Tuesday, August 2, 2016

Tuesday Slice: Sharing what you know

The class roster was so short, I was worried our session would be called off.  No notice of cancellation arrived, so my co-presenter and I proceeded as planned, and arrived at the high school campus a couple of hours early to set up.  Good timing, as we had technical glitches to work out.  It's situations like those that make me glad I know people like my Google-Certified-Educator co-presenter.

Four out of the six enrollees arrived.  We launched into our presentation called "The Writer-Librarian:  Why You Should Be Blogging."  

Questions were asked, tips were shared, inspiration developed for both attendees and presenters.  My co-presenter and I blog from different approaches (hers more technical, mine more prosaic), hopefully reinforcing the idea that blogging is a limitless venture, open to the interpretation of the author.  

We went off course several times, talking about popular culture, library events, personal interests, technical woes and victories.  All fodder for blogging, I reminded our participants.

This is only the second time I've attempted being a presenter; it's the first time I"ve felt that we accomplished what we set out to do.

It feels good to share what you know, and have it well-received.


  1. Bravo! I have presented to colleagues a couple of times and it is so much harder than teaching kids every day. I tell that to my students at presentation times, too. I wish I could have seen your presentation and picked up a few Ideas.

  2. Presenting to colleagues can be very intimidating, but it gets easier over time. I used to be so nervous my knees would shake and there was real danger that I might fall over! Keep at it - it is important to share what we know.

  3. Bravo indeed!!! Sounds like you had quite a day.
    I enjoyed doing the many presentations I did in both careers. I learned a lot from doing them and answering or researching answers to questions asked. One short story if I may. I was doing a briefing on upcoming software changes to that system I worked with for 18 years. I'd present the change with an explanation of what it accomplished and then asked for questions and moved on to the next change. In the room was a German Major who kept asking about changes that I had no knowledge of and that apparently were not being implemented. He must have interrupted my presentation at least 15 times or more.

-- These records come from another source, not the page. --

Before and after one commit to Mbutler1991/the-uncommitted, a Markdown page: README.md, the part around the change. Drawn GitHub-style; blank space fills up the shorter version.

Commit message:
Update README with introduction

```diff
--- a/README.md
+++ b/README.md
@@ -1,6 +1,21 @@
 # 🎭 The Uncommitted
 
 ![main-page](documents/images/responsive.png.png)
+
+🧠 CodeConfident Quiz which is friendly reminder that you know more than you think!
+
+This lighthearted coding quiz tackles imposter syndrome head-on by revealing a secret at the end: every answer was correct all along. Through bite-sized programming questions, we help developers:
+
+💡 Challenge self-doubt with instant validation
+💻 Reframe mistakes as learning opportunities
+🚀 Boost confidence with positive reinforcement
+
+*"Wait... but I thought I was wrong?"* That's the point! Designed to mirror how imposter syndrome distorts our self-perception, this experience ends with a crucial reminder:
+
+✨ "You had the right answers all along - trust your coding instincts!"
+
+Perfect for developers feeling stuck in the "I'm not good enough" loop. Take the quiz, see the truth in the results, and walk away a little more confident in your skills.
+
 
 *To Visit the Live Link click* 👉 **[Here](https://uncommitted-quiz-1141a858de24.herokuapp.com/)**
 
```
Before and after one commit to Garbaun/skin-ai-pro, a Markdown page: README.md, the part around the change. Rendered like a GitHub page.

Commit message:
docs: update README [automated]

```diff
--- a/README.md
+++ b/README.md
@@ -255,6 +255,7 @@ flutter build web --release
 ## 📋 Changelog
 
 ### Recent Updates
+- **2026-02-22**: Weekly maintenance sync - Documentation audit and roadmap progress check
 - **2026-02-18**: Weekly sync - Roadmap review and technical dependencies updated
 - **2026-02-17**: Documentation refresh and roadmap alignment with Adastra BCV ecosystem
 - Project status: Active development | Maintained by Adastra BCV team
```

That night, when the equipment was available, I ran a demonstration of the changes. The German Sergeant Major showed up first, I put him in the Officers chair, he smiled. When the Major showed up I put him in the Sergeant's seat and told him to boot the system. He didn't know how...... When the demo was done we shook hands and parted in a friendly manner!!!!!!
    Yes I believe I had a drink or maybe 2 when I got home.

  4. Congratulations!!! Getting up in front of a group is tough. It sounds like you had a great presentation. Maybe you'll pull some new bloggers into the business.

  5. Every time I present, I get a better idea for how to do it the next time. Sometimes I love the cozy smaller group presentations because you have time to answer their questions. Sounds like it went well.